BEGIN
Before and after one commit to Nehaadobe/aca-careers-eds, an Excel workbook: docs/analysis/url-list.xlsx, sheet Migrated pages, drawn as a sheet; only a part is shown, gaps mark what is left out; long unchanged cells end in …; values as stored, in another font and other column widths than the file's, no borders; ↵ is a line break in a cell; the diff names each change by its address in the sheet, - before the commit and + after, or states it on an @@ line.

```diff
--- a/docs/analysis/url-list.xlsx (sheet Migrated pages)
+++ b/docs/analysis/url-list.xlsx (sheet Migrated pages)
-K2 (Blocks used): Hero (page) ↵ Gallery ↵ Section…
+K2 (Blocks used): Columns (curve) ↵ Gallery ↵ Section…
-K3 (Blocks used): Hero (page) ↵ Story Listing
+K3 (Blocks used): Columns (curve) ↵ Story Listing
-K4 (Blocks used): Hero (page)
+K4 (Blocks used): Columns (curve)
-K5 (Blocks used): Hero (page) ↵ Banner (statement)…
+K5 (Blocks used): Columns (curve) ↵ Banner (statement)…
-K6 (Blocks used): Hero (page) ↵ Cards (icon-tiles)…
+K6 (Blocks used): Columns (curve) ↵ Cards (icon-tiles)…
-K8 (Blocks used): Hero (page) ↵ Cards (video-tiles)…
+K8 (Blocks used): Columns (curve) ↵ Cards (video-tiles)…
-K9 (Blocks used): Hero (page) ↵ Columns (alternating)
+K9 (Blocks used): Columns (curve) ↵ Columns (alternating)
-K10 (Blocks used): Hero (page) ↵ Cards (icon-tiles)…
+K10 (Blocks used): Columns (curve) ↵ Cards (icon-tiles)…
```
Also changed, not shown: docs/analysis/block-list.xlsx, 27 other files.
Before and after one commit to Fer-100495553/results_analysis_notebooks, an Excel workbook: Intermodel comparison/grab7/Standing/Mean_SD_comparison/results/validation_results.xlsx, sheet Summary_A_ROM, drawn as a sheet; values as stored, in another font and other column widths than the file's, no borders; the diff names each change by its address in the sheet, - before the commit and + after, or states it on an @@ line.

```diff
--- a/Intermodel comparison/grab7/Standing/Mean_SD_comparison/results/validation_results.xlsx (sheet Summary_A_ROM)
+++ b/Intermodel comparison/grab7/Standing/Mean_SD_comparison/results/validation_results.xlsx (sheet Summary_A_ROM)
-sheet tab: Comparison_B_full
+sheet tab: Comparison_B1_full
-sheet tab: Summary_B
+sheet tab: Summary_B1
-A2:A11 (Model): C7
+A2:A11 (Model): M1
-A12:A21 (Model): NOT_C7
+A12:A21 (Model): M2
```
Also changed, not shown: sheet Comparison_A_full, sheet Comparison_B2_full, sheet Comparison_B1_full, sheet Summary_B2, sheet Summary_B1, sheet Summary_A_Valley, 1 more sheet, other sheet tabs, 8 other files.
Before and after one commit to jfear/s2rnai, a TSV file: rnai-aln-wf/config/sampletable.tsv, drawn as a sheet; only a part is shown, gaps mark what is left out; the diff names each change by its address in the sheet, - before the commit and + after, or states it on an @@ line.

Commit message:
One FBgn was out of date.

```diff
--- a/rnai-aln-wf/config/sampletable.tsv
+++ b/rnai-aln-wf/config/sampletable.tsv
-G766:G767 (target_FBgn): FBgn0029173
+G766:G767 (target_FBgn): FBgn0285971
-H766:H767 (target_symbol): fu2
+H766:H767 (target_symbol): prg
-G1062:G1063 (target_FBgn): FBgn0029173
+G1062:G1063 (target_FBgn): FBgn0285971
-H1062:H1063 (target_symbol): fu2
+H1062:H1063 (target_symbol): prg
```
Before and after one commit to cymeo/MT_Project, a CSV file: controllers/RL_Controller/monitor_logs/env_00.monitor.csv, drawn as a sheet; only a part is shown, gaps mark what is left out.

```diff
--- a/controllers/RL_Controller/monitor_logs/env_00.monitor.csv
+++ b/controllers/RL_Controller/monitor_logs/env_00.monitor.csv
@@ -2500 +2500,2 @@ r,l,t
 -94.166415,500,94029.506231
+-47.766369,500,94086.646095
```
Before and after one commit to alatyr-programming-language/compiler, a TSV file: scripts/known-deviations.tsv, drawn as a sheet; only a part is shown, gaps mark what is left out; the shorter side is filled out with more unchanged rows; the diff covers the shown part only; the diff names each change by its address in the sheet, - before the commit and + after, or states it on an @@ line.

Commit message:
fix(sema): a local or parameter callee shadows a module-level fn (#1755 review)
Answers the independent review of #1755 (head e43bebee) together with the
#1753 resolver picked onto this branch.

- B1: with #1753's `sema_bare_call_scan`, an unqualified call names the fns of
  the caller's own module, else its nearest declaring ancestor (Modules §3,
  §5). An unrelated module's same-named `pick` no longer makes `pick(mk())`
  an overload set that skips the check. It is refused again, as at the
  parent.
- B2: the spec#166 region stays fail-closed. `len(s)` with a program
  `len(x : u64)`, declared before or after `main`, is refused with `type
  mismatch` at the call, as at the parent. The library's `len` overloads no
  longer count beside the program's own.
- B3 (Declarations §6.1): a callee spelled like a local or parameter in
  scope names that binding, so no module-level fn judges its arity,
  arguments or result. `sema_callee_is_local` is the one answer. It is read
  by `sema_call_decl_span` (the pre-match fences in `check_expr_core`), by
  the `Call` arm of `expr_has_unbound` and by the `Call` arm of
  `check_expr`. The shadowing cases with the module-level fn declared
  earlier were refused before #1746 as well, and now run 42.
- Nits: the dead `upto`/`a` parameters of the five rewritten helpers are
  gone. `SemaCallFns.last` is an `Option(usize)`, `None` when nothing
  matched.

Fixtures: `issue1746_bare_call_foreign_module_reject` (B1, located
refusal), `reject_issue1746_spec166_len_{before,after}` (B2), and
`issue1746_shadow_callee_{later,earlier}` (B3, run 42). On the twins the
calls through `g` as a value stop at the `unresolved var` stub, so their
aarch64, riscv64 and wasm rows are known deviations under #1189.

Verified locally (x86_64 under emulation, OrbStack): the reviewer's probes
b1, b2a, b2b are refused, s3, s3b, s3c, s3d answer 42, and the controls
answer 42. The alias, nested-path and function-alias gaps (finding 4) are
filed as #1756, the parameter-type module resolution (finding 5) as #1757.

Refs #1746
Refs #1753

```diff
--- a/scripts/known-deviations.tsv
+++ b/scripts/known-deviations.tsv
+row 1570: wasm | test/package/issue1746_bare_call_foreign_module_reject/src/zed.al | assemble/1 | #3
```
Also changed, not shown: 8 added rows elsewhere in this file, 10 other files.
END
▶ Aim of the task: Pull every line with "Story" from the records.

▶ Expected answer:
-K3 (Blocks used): Hero (page) ↵ Story Listing
+K3 (Blocks used): Columns (curve) ↵ Story Listing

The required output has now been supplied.